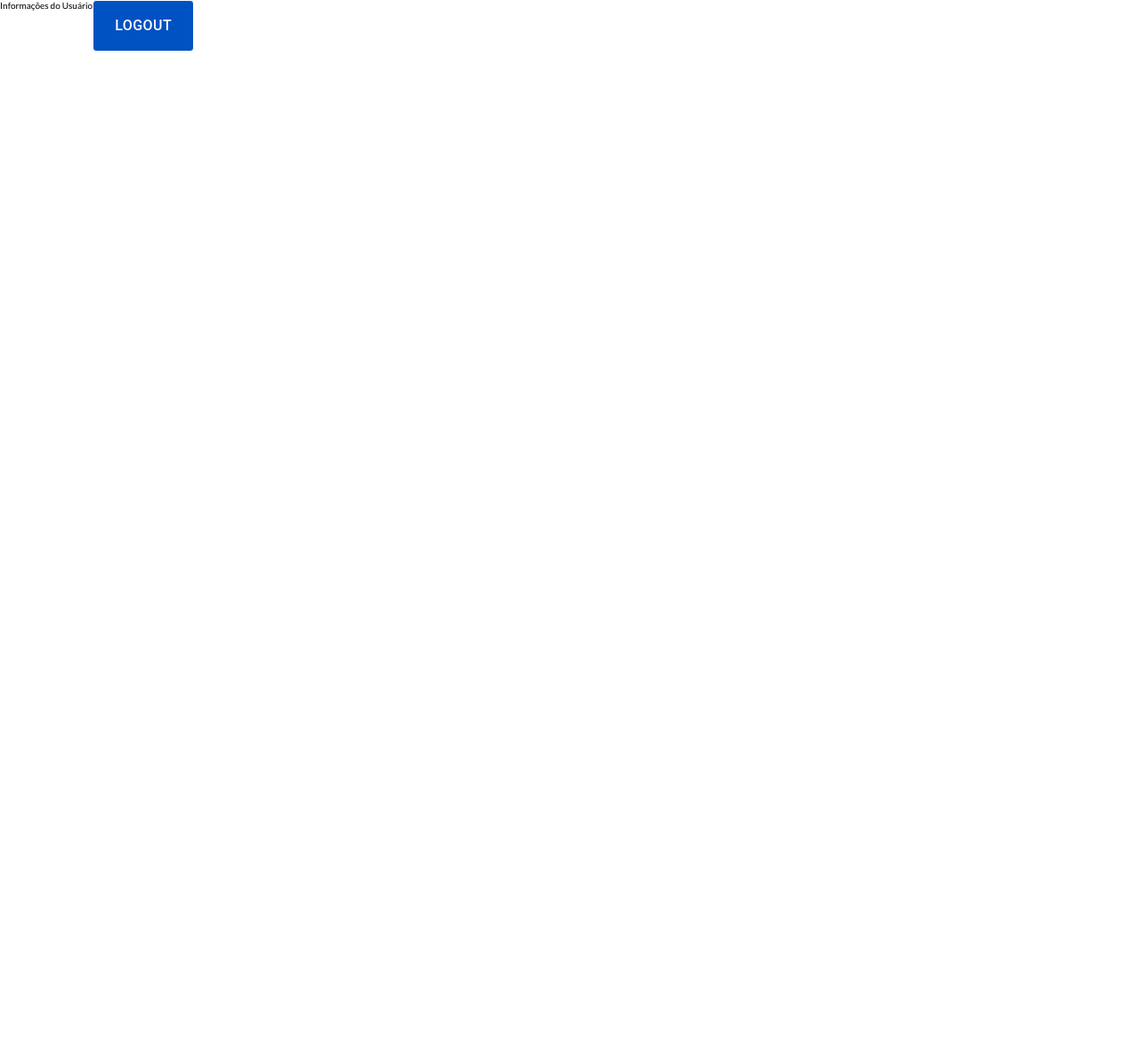
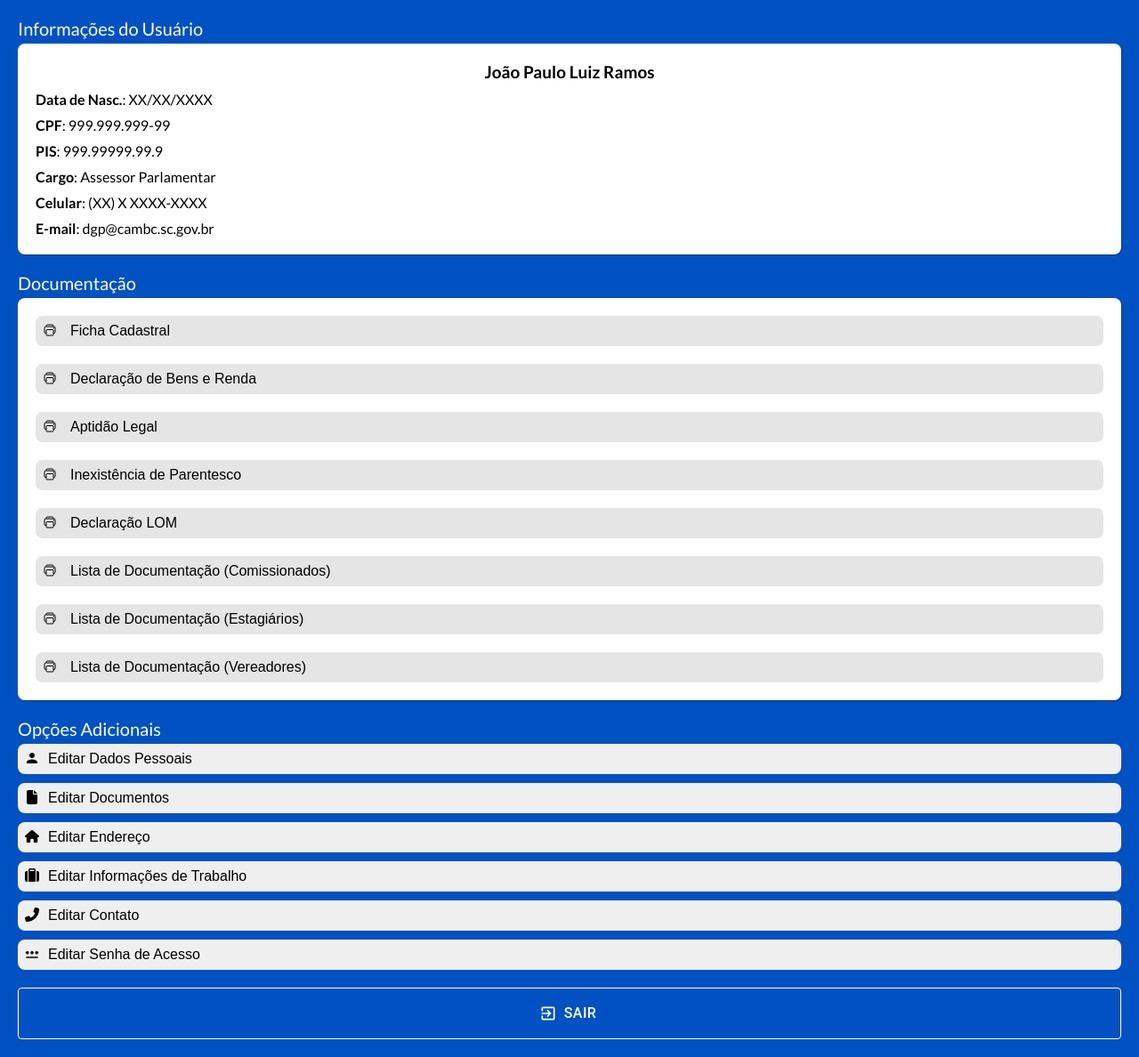
Before and after one commit to Departamento-de-Gestao-de-Pessoas-CVBC/AdmissaoDigital, a React (Vite) app: page /teste in a window 1280 px wide. Shown: the whole page at 89% size. Before the commit the page ends 800 px from the top, so only its background shows below. Built offline with nearby package versions, Linux system fonts and the light colour scheme; sample sign-in values are in the browser's storage.

Commit message:
Finalizada a página de Informações do Usuário no celular.

```diff
--- a/src/pages/UserInformation/UserInformation.jsx
+++ b/src/pages/UserInformation/UserInformation.jsx
@@ -2,11 +2,18 @@ import styles from "./UserInformation.module.css";
 
 import { useNavigate } from "react-router-dom";
 
+import { IoPrintOutline } from "react-icons/io5";
+import { IoMdPerson } from "react-icons/io";
+import { FaFile, FaHouse, FaSuitcase, FaPhoneFlip } from "react-icons/fa6";
+import { MdPassword } from "react-icons/md";
+import ExitToAppIcon from "@mui/icons-material/ExitToApp";
+
 import { BasicButton } from "../../components/BasicButton/BasicButton";
-// import { Header } from "../../components/Header/Header";
+import { ReturnButton } from "../../components/ReturnButton/ReturnButton";
 
 export const UserInformation = () => {
   const navigate = useNavigate();
+
   function logoutSubmit() {
     localStorage.setItem("login", "");
     localStorage.setItem("loginStatus", "Logado com sucesso!");
@@ -20,12 +27,113 @@ export const UserInformation = () => {
           <p>Informações do Usuário</p>
         </div>
         <div className={styles.summaryCard}>
-          <div className={styles.summaryInfos}></div>
+          <div className={styles.summaryInfos}>
+            <p className={styles.fullName}>
+              <strong>João Paulo Luiz Ramos</strong>
+            </p>
+            <p>
+              <strong>Data de Nasc.</strong>: XX/XX/XXXX
+            </p>
+            <p>
+              <strong>CPF</strong>: 999.999.999-99
+            </p>
+            <p>
+              <strong>PIS</strong>: 999.99999.99.9
+            </p>
+            <p>
+              <strong>Cargo</strong>: Assessor Parlamentar
+            </p>
+            <p>
+              <strong>Celular</strong>: (XX) X XXXX-XXXX
+            </p>
+            <p>
+              <strong>E-mail</strong>: dgp@cambc.sc.gov.br
+            </p>
+          </div>
           <div className={styles.summaryExtraInfos}></div>
         </div>
       </div>
-      <div className={styles.basicInfo}></div>
-      <BasicButton title="Logout" onClick={logoutSubmit} />
+      <div className={styles.documents}>
+        <div className={styles.documentsTitle}>
+          <p>Documentação</p>
+        </div>
+        <div className={styles.documentsCard}>
+          <div className={styles.forms}>
+            <button className={styles.option}>
+              <IoPrintOutline />
+              Ficha Cadastral
+            </button>
+            <button className={styles.option}>
+              <IoPrintOutline />
+              Declaração de Bens e Renda
+            </button>
+            <button className={styles.option}>
+              <IoPrintOutline />
+              Aptidão Legal
+            </button>
+            <button className={styles.option}>
+              <IoPrintOutline />
+              Inexistência de Parentesco
+            </button>
+            <button className={styles.option}>
+              <IoPrintOutline />
+              Declaração LOM
+            </button>
+            <button className={styles.option}>
+              <IoPrintOutline />
+              Lista de Documentação (Comissionados)
+            </button>
+            <button className={styles.option}>
+              <IoPrintOutline />
+              Lista de Documentação (Estagiários)
+            </button>
+            <button className={styles.option}>
+              <IoPrintOutline />
+              Lista de Documentação (Vereadores)
+            </button>
+          </div>
+        </div>
+      </div>
+      <div className={styles.additionalOptions}>
+        <div className={styles.additionalTitle}>
+          <p>Opções Adicionais</p>
+        </div>
+        <div className={styles.additionalSelections}>
+          <div className={styles.leftSelections}>
+            <button className={styles.selection}>
+              <IoMdPerson />
+              Editar Dados Pessoais
+            </button>
+            <button className={styles.selection}>
+              <FaFile />
+              Editar Documentos
+            </button>
+            <button className={styles.selection}>
+              <FaHouse />
+              Editar Endereço
+            </button>
+          </div>
+          <div className={styles.rightSelections}>
+            <button className={styles.selection}>
+              <FaSuitcase />
+              Editar Informações de Trabalho
+            </button>
+            <button className={styles.selection}>
+              <FaPhoneFlip />
+              Editar Contato
+            </button>
+            <button className={styles.selection}>
+              <MdPassword />
+              Editar Senha de Acesso
+            </button>
+          </div>
+        </div>
+      </div>
+      <BasicButton
+        title="Sair"
+        onClick={logoutSubmit}
+        startIcon={<ExitToAppIcon />}
+      />
     </div>
   );
 };
--- a/src/pages/UserInformation/UserInformation.module.css
+++ b/src/pages/UserInformation/UserInformation.module.css
@@ -1,3 +1,137 @@
+/* Container */
 .container {
   display: flex;
+  flex-direction: column;
+  gap: 2rem;
+  background: var(--camaraAzul);
+  padding: 2rem;
 }
+
+/* User Summary */
+.userSummary {
+  display: flex;
+  flex-direction: column;
+  gap: 0.5rem;
+}
+
+.summaryTitle {
+  color: var(--branco);
+  font-size: 2rem;
+}
+
+.summaryCard {
+  display: flex;
+  background: var(--branco);
+  padding: 2rem;
+  border-radius: 0.8rem;
+  box-shadow: 1px 1px 1px rgba(0, 0, 0, 0.342);
+  font-size: 1.6rem;
+}
+
+.summaryInfos {
+  display: flex;
+  flex-direction: column;
+  gap: 1rem;
+  width: 100%;
+}
+
+.fullName {
+  text-align: center;
+  font-size: 1.9rem;
+}
+
+/* Documents */
+.documents {
+  display: flex;
+  flex-direction: column;
+  gap: 0.5rem;
+}
+
+.documentsTitle {
+  color: var(--branco);
+  font-size: 2rem;
+}
+
+.documentsCard {
+  display: flex;
+  align-items: center;
+  justify-content: center;
+  background: var(--branco);
+  padding: 2rem;
+  border-radius: 0.8rem;
+  box-shadow: 1px 1px 1px rgba(0, 0, 0, 0.342);
+  font-size: 1.5rem;
+}
+
+.forms {
+  display: flex;
+  flex-direction: column;
+  gap: 2rem;
+  width: 100%;
+}
+
+.option {
+  display: flex;
+  justify-content: start;
+  gap: 1.5rem;
+  padding: 0.8rem;
+  border: none;
+  border-radius: 0.8rem;
+  background: var(--camaraCinza100);
+  transition: all 0.2s ease;
+  font-size: 1.6rem;
+}
+
+.option:hover {
+  cursor: pointer;
+  box-shadow: 1px 1px 1px rgba(0, 0, 0, 0.342);
+}
+
+/* Additional Options */
+.additionalOptions {
+  display: flex;
+  flex-direction: column;
+  gap: 0.5rem;
+}
+
+.additionalTitle {
+  color: var(--branco);
+  font-size: 2rem;
+}
+
+.additionalSelections {
+  display: flex;
+  flex-direction: column;
+  gap: 1rem;
+}
+
+.leftSelections {
+  display: flex;
+  flex-direction: column;
+  gap: 1rem;
+  width: 100%;
+}
+
+.rightSelections {
+  display: flex;
+  flex-direction: column;
+  gap: 1rem;
+  width: 100%;
+}
+
+.selection {
+  display: flex;
+  justify-content: start;
+  gap: 1rem;
+  padding: 0.8rem;
+  border: none;
+  border-radius: 0.8rem;
+  width: 100%;
+  transition: all 0.2s ease;
+  font-size: 1.6rem;
+}
+
+.selection:hover {
+  cursor: pointer;
+  box-shadow: 1px 1px 1px rgba(0, 0, 0, 0.342);
+}
```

- - -

» **THE TASK**
Work out how many lines in the data above hold the word "rightSelections". Reply with nothing but the count.

» **TASK OUTPUT**
2